## Work request
Search the entries for the word "label". Copy every line where it turns up.

(Input records Opens)

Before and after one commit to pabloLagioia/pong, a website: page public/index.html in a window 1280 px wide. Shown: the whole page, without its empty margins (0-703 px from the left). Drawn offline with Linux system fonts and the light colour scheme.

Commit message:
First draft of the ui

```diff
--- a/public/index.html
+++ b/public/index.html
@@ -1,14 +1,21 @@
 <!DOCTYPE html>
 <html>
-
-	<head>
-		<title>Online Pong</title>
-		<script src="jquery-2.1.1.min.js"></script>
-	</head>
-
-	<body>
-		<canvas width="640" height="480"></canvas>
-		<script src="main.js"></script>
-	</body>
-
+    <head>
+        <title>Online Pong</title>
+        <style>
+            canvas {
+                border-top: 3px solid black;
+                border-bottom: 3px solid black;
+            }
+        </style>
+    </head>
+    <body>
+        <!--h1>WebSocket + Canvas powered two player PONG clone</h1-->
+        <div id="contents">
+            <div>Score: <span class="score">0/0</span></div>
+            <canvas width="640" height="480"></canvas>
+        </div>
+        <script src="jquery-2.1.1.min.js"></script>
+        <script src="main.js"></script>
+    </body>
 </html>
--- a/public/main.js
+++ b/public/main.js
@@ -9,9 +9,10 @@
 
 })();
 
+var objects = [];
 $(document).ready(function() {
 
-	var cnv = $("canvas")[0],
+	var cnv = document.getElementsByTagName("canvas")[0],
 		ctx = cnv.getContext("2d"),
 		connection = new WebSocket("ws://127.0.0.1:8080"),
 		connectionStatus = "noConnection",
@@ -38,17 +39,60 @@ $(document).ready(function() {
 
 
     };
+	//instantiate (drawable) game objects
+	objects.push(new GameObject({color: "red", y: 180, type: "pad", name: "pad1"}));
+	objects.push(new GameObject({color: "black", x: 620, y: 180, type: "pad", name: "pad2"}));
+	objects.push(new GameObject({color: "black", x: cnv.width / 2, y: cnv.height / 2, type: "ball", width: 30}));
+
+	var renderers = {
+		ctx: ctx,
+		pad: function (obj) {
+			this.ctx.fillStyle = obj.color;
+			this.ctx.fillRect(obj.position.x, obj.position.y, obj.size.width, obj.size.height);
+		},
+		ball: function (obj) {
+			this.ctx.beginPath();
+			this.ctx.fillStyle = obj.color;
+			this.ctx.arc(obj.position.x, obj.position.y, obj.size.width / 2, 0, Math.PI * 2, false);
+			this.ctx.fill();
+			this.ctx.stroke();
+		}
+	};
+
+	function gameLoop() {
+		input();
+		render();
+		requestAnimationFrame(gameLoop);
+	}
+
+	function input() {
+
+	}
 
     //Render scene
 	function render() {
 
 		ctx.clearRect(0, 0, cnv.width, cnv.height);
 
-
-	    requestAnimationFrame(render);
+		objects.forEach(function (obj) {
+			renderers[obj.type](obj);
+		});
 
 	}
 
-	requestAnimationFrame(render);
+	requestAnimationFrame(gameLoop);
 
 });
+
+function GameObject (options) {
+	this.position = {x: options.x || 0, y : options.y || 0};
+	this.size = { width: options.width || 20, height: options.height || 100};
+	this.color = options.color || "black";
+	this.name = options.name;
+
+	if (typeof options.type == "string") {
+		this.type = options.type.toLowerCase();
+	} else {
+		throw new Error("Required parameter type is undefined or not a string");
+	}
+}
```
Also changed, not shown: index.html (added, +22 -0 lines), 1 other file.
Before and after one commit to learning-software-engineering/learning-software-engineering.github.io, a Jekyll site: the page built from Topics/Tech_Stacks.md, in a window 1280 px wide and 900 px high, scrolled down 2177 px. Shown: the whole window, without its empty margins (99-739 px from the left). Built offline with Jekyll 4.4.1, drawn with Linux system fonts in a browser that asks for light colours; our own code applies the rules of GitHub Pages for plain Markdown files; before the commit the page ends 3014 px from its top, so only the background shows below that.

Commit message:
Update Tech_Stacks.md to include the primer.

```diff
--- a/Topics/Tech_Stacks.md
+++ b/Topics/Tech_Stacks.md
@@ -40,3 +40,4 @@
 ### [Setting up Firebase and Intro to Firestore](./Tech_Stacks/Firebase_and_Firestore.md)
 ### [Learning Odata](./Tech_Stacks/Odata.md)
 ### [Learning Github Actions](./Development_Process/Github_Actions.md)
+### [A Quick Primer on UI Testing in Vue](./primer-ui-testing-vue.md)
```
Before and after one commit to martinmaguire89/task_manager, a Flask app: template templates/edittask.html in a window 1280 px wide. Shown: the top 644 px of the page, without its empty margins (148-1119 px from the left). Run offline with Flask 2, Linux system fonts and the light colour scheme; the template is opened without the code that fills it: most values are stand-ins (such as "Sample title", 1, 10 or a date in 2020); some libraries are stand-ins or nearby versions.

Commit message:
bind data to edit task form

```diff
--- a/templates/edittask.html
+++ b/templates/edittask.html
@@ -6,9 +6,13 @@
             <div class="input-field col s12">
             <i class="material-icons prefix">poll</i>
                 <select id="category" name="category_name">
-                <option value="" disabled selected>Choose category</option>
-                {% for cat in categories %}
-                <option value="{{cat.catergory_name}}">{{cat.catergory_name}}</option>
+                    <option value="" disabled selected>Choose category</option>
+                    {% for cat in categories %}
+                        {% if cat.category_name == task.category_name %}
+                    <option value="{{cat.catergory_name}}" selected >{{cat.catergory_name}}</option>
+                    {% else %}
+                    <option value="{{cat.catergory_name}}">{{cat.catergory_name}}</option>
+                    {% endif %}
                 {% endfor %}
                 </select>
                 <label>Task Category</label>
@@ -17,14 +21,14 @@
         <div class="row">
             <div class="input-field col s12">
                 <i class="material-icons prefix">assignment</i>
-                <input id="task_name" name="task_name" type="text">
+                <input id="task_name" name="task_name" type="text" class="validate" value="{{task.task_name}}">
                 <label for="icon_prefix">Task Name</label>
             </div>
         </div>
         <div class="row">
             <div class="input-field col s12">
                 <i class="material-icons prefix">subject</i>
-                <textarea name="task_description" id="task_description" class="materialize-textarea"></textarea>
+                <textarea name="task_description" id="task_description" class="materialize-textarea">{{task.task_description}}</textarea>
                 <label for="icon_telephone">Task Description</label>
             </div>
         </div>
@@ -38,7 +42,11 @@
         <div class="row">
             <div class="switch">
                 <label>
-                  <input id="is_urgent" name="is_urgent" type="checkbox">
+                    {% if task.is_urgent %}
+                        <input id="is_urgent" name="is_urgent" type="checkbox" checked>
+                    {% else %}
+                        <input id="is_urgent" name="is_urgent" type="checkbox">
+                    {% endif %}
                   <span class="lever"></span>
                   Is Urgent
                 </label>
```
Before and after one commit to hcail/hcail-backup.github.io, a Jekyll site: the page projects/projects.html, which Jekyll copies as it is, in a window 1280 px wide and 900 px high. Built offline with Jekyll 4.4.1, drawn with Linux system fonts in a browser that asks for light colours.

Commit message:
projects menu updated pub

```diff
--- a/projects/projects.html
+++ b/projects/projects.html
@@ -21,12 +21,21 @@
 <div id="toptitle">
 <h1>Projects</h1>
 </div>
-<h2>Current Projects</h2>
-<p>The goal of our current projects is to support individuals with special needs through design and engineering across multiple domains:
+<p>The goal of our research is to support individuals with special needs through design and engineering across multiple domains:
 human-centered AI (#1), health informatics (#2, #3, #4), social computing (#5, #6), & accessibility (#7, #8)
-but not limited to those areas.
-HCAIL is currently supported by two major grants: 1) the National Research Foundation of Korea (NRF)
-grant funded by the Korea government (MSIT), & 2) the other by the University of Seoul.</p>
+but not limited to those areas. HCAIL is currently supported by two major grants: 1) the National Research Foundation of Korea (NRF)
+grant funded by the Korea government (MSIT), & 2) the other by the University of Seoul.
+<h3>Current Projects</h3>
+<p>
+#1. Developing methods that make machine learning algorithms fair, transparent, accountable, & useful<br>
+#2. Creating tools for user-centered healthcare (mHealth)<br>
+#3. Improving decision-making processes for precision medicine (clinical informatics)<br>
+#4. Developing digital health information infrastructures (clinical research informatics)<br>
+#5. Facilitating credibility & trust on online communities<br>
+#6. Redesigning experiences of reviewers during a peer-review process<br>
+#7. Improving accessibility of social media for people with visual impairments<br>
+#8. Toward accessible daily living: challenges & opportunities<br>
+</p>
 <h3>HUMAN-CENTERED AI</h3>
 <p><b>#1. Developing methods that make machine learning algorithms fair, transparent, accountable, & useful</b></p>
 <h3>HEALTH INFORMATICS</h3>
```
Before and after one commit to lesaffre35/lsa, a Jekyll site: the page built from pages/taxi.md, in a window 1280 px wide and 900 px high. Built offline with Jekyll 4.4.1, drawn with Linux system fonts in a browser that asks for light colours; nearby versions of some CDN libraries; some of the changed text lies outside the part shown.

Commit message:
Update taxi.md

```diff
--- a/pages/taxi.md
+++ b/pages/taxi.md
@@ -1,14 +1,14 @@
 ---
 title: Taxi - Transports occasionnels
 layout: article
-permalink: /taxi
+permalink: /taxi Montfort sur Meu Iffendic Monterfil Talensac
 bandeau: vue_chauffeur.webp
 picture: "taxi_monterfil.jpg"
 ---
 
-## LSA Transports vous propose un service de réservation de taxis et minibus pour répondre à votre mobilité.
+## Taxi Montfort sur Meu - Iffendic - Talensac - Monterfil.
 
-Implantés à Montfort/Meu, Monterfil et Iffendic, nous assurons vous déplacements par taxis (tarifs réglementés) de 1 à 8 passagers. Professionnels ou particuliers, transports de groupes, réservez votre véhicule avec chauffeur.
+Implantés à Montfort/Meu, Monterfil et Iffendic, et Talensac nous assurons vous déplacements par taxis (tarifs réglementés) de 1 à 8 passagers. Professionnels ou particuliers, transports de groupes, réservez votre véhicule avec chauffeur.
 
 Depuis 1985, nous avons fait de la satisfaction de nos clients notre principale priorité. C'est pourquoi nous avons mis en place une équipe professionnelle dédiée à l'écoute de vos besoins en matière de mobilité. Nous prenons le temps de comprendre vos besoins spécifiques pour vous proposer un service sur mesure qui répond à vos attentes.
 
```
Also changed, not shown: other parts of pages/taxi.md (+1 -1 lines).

(Input records Closes)

## Task output
                 <label>Task Category</label>
                 <label for="icon_prefix">Task Name</label>
                 <label for="icon_telephone">Task Description</label>
                 <label>
                 </label>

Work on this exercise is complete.